Though like any major change there are still many details to work through and areas that still need some focus, the reality is we were able to move all three organizations (Klinic, SERC, and the Occupational Health Centre) with over 200 employees and volunteers, to our new site in the middle of a global pandemic, with limited disruptions to care. This was an incredibly challenging time and I am very grateful to everyone who was working right through it. I am also aware that this, along with imagining our new organizational life with COVID, has become the focus of all our attention for some time now, and most of mine.
I am writing this blog on the eve of Klinic’s first ever virtual AGM. I am feeling a little sad. Normally there is hoopla. Normally there is food and celebration of the years people have dedicated to Klinic, and I know that this will be different. I am sad there will be no ribbon cutting or grand tour of our new site as we had hoped for when we opened this fall.
However, I am also feeling hopeful. I believe we have reason to be hopeful. Over the last few weeks we have had our first virtual staff forums, COVID has helped us expand and expedite the implementation of our new technologies. As we continue to discover the breadth of this technology, we will learn and benefit from new ways to come together as we have not before. We hope this will allow us to serve more people, in more places, with increased accessibility.
We also now have a remarkable new opportunity to connect and engage more widely with our communities to talk about how we bring in new voices and ensure that we are reflecting our diverse communities of service, which we hope to do as we roll out our new community engagement plan.

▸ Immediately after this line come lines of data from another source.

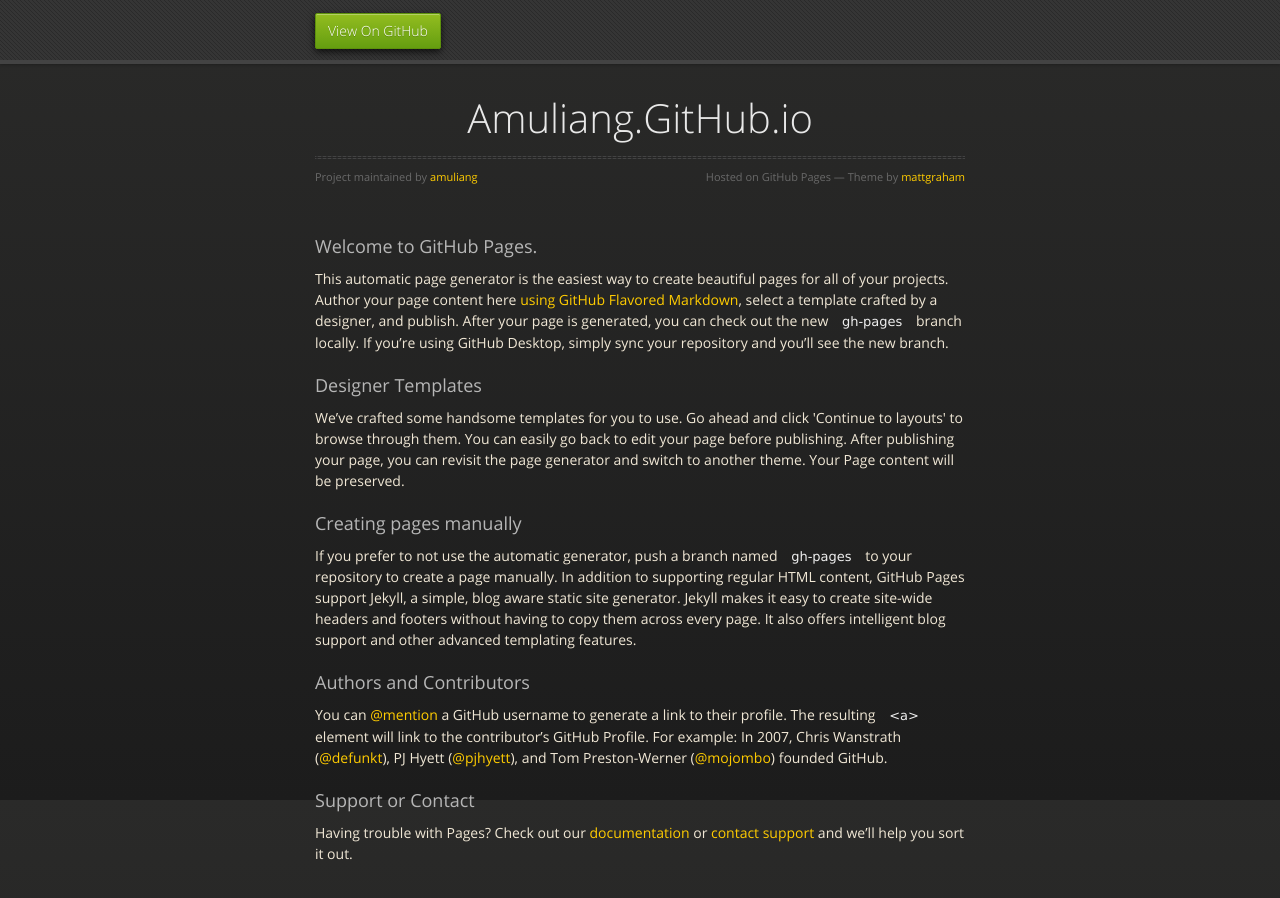
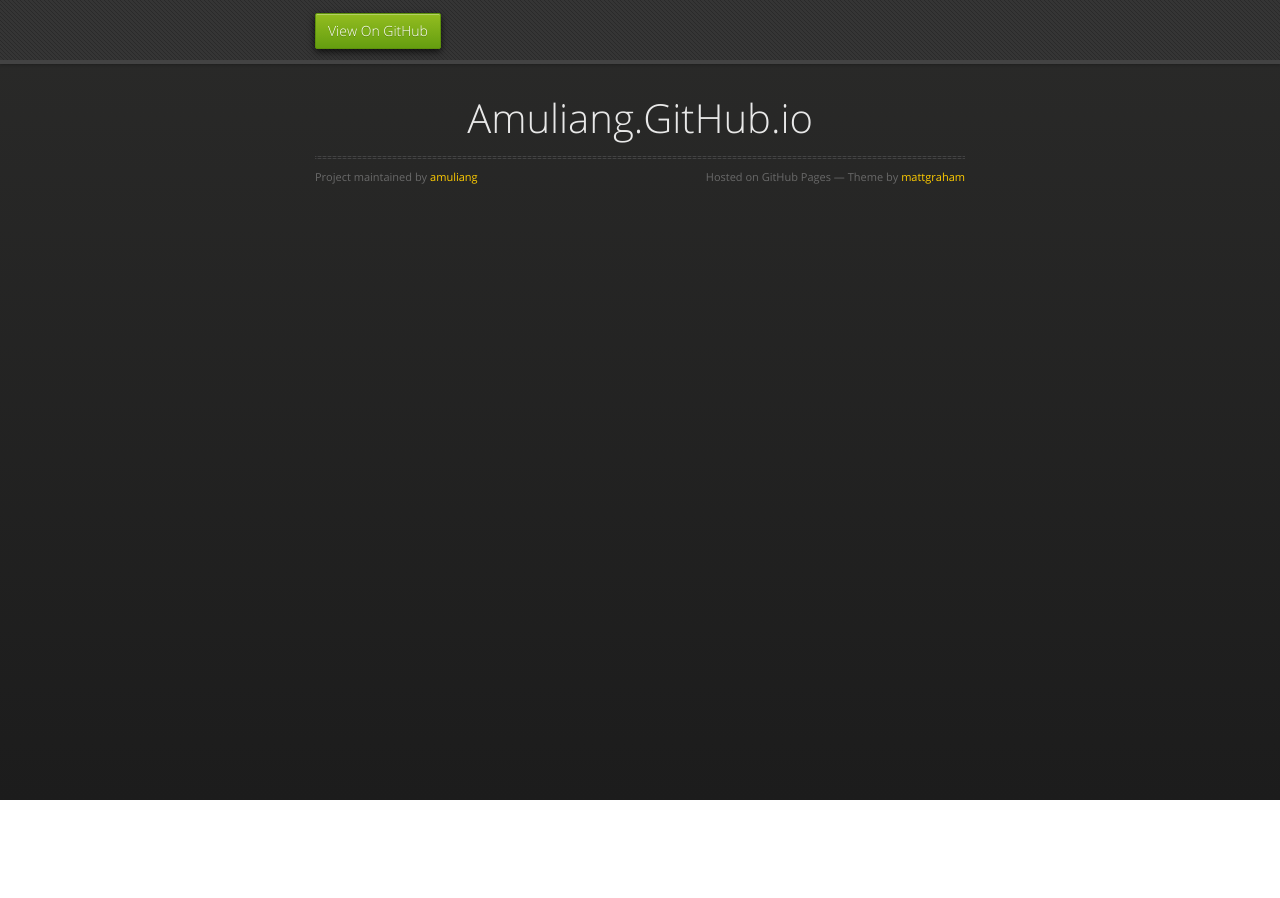
Before and after one commit to amuliang/amuliang.github.io, a plain HTML site: page index.html in a window 1280 px wide. After the commit the page ends 800 px from the top, so only its background shows below. Drawn offline with nearby package versions, Linux system fonts and the light colour scheme.

Commit message:
modify index

```diff
--- a/index.html
+++ b/index.html
@@ -8,12 +8,6 @@
     <link rel="stylesheet" href="stylesheets/github-dark.css">
     <script src="https://ajax.googleapis.com/ajax/libs/jquery/1.7.1/jquery.min.js"></script>
     <script src="javascripts/respond.js"></script>
-    <!--[if lt IE 9]>
-      <script src="//html5shiv.googlecode.com/svn/trunk/html5.js"></script>
-    <![endif]-->
-    <!--[if lt IE 8]>
-    <link rel="stylesheet" href="stylesheets/ie.css">
-    <![endif]-->
     <meta name="viewport" content="width=device-width, initial-scale=1, user-scalable=no">
 
   </head>
@@ -35,30 +29,9 @@
           <span class="credits right">Hosted on GitHub Pages &mdash; Theme by <a href="https://twitter.com/michigangraham">mattgraham</a></span>
         </div>
 
-        <h3>
-<a id="welcome-to-github-pages" class="anchor" href="#welcome-to-github-pages" aria-hidden="true"><span aria-hidden="true" class="octicon octicon-link"></span></a>Welcome to GitHub Pages.</h3>
 
-<p>This automatic page generator is the easiest way to create beautiful pages for all of your projects. Author your page content here <a href="https://guides.github.com/features/mastering-markdown/">using GitHub Flavored Markdown</a>, select a template crafted by a designer, and publish. After your page is generated, you can check out the new <code>gh-pages</code> branch locally. If you’re using GitHub Desktop, simply sync your repository and you’ll see the new branch.</p>
 
-<h3>
-<a id="designer-templates" class="anchor" href="#designer-templates" aria-hidden="true"><span aria-hidden="true" class="octicon octicon-link"></span></a>Designer Templates</h3>
 
-<p>We’ve crafted some handsome templates for you to use. Go ahead and click 'Continue to layouts' to browse through them. You can easily go back to edit your page before publishing. After publishing your page, you can revisit the page generator and switch to another theme. Your Page content will be preserved.</p>
-
-<h3>
-<a id="creating-pages-manually" class="anchor" href="#creating-pages-manually" aria-hidden="true"><span aria-hidden="true" class="octicon octicon-link"></span></a>Creating pages manually</h3>
-
-<p>If you prefer to not use the automatic generator, push a branch named <code>gh-pages</code> to your repository to create a page manually. In addition to supporting regular HTML content, GitHub Pages support Jekyll, a simple, blog aware static site generator. Jekyll makes it easy to create site-wide headers and footers without having to copy them across every page. It also offers intelligent blog support and other advanced templating features.</p>
-
-<h3>
-<a id="authors-and-contributors" class="anchor" href="#authors-and-contributors" aria-hidden="true"><span aria-hidden="true" class="octicon octicon-link"></span></a>Authors and Contributors</h3>
-
-<p>You can <a href="https://help.github.com/articles/basic-writing-and-formatting-syntax/#mentioning-users-and-teams" class="user-mention">@mention</a> a GitHub username to generate a link to their profile. The resulting <code>&lt;a&gt;</code> element will link to the contributor’s GitHub Profile. For example: In 2007, Chris Wanstrath (<a href="https://github.com/defunkt" class="user-mention">@defunkt</a>), PJ Hyett (<a href="https://github.com/pjhyett" class="user-mention">@pjhyett</a>), and Tom Preston-Werner (<a href="https://github.com/mojombo" class="user-mention">@mojombo</a>) founded GitHub.</p>
-
-<h3>
-<a id="support-or-contact" class="anchor" href="#support-or-contact" aria-hidden="true"><span aria-hidden="true" class="octicon octicon-link"></span></a>Support or Contact</h3>
-
-<p>Having trouble with Pages? Check out our <a href="https://help.github.com/pages">documentation</a> or <a href="https://github.com/contact">contact support</a> and we’ll help you sort it out.</p>
       </section>
 
     </div>
```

I would like to end with a final thing that has been on my mind, a lesson I am trying to learn, if you will. Today that is reflected in the words of the great, and recently lost to this world, Ruth Bader Ginsberg.
“Fight for the things that you care about, but do it in a way that will lead others to join you.”